Exercise
Wherever a line below holds the word "left", copy that line.

-.-.-

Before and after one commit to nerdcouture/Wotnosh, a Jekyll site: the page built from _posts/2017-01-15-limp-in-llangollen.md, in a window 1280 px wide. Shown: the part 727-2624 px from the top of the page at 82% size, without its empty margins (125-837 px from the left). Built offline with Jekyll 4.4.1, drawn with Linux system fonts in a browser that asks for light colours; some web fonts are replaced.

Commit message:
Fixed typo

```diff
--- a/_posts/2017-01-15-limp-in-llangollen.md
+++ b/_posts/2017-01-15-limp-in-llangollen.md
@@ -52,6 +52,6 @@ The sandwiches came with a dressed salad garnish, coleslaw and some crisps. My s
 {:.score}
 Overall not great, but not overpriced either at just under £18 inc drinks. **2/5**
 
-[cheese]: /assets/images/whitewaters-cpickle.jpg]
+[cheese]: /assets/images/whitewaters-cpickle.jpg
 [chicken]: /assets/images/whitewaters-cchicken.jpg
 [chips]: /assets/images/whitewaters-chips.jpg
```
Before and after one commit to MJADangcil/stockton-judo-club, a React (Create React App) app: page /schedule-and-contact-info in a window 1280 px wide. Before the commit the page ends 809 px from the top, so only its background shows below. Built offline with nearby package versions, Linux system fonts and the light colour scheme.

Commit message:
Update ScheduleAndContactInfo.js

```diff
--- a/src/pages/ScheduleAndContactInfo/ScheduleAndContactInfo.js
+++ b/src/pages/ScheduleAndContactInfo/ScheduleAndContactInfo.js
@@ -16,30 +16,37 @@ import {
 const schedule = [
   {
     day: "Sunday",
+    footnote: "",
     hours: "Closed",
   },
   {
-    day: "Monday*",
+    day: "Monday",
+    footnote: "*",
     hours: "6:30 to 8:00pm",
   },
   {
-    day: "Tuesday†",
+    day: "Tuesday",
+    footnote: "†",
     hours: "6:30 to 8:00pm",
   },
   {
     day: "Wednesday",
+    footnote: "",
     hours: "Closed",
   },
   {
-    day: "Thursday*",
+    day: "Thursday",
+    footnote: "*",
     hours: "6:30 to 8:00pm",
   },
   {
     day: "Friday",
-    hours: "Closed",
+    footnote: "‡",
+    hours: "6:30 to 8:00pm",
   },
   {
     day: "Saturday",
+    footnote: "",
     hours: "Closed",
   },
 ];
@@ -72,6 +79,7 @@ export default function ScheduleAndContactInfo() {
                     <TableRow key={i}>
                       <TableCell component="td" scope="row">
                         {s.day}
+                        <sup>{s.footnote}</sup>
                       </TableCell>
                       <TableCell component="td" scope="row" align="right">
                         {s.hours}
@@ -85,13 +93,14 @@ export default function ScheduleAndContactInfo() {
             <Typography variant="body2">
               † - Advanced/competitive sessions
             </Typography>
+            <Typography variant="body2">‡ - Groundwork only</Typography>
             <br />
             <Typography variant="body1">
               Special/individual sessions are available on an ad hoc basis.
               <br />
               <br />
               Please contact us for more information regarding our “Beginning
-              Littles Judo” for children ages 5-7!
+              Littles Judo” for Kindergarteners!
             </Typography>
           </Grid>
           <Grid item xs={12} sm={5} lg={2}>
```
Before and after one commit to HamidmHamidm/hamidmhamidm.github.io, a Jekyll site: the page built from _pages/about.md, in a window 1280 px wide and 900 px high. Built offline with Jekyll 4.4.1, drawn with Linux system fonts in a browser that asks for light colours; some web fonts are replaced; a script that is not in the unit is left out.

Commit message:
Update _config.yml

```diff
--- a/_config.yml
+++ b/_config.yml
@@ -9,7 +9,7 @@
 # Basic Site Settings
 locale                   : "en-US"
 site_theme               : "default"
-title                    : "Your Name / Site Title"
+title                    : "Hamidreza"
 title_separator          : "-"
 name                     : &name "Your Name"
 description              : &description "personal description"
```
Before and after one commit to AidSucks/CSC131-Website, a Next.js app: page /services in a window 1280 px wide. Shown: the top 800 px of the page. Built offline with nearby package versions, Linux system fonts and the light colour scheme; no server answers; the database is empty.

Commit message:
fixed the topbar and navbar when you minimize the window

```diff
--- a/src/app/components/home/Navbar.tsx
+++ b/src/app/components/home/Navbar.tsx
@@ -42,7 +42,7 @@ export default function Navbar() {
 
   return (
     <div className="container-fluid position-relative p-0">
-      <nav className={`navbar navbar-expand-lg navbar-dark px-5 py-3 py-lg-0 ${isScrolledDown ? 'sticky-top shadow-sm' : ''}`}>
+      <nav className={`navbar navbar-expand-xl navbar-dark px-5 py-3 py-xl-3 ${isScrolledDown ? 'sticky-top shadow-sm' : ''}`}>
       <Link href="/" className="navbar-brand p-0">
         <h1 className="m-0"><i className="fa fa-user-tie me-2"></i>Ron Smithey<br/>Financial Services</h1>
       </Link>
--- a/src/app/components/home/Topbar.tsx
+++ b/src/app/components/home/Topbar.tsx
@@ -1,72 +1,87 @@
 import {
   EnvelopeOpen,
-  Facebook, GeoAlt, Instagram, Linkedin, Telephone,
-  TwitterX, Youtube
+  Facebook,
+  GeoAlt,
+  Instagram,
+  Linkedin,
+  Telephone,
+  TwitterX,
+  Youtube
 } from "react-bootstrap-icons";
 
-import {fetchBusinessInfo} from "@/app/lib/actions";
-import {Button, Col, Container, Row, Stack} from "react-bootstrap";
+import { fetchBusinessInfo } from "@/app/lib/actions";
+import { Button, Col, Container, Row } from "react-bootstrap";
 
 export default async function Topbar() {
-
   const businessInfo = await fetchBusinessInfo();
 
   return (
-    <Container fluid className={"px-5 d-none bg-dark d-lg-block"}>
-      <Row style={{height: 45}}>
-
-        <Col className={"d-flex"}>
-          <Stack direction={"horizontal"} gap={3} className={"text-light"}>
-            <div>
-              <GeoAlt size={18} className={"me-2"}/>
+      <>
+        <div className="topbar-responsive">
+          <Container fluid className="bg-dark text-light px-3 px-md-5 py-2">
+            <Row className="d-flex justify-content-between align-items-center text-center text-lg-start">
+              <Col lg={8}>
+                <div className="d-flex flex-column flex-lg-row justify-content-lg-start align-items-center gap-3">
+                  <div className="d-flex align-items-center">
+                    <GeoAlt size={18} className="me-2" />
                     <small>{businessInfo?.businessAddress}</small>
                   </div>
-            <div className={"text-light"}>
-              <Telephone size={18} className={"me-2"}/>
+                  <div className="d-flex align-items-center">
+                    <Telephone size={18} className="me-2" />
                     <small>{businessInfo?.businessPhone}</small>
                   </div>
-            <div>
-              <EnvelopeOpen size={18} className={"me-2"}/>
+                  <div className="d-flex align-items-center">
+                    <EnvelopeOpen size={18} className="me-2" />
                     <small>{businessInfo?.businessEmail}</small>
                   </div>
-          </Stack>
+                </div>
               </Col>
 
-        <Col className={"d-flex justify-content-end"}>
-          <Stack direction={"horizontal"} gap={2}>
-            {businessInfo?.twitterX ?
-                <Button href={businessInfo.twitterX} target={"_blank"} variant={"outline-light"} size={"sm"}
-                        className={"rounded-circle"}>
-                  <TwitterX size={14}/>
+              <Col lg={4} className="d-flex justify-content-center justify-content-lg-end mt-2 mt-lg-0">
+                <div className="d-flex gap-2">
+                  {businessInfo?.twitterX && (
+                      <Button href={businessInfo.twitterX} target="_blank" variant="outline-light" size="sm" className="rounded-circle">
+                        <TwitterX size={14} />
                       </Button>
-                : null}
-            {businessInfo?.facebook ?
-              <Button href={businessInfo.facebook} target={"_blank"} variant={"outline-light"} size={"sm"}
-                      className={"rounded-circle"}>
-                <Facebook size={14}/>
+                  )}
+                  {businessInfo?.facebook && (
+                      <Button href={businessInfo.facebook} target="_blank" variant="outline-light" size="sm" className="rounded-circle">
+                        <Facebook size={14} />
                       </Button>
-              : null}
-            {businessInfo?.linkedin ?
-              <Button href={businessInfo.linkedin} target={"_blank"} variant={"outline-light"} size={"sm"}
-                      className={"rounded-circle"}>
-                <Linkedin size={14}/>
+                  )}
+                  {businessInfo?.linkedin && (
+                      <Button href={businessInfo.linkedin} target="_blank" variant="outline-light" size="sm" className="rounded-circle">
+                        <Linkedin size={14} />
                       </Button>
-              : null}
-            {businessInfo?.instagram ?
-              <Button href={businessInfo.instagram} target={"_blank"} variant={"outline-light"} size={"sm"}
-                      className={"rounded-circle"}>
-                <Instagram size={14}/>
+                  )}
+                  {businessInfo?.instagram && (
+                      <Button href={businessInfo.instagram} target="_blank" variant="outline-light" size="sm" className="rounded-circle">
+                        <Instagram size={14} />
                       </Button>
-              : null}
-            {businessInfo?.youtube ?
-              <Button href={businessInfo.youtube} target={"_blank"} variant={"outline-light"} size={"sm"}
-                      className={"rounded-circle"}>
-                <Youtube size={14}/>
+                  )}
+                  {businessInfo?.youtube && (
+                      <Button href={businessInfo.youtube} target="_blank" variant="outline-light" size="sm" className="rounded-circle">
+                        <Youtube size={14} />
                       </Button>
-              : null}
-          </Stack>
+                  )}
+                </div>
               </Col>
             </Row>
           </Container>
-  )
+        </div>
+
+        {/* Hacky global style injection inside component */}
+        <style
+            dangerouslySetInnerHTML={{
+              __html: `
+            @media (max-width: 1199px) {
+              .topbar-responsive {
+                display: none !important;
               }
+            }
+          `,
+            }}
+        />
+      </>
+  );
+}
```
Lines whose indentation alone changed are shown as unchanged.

-.-.-

Reply to the exercise
Before and after one commit to nerdcouture/Wotnosh, a Jekyll site: the page built from _posts/2017-01-15-limp-in-llangollen.md, in a window 1280 px wide. Shown: the part 727-2624 px from the top of the page at 82% size, without its empty margins (125-837 px from the left). Built offline with Jekyll 4.4.1, drawn with Linux system fonts in a browser that asks for light colours; some web fonts are replaced.
Before and after one commit to HamidmHamidm/hamidmhamidm.github.io, a Jekyll site: the page built from _pages/about.md, in a window 1280 px wide and 900 px high. Built offline with Jekyll 4.4.1, drawn with Linux system fonts in a browser that asks for light colours; some web fonts are replaced; a script that is not in the unit is left out.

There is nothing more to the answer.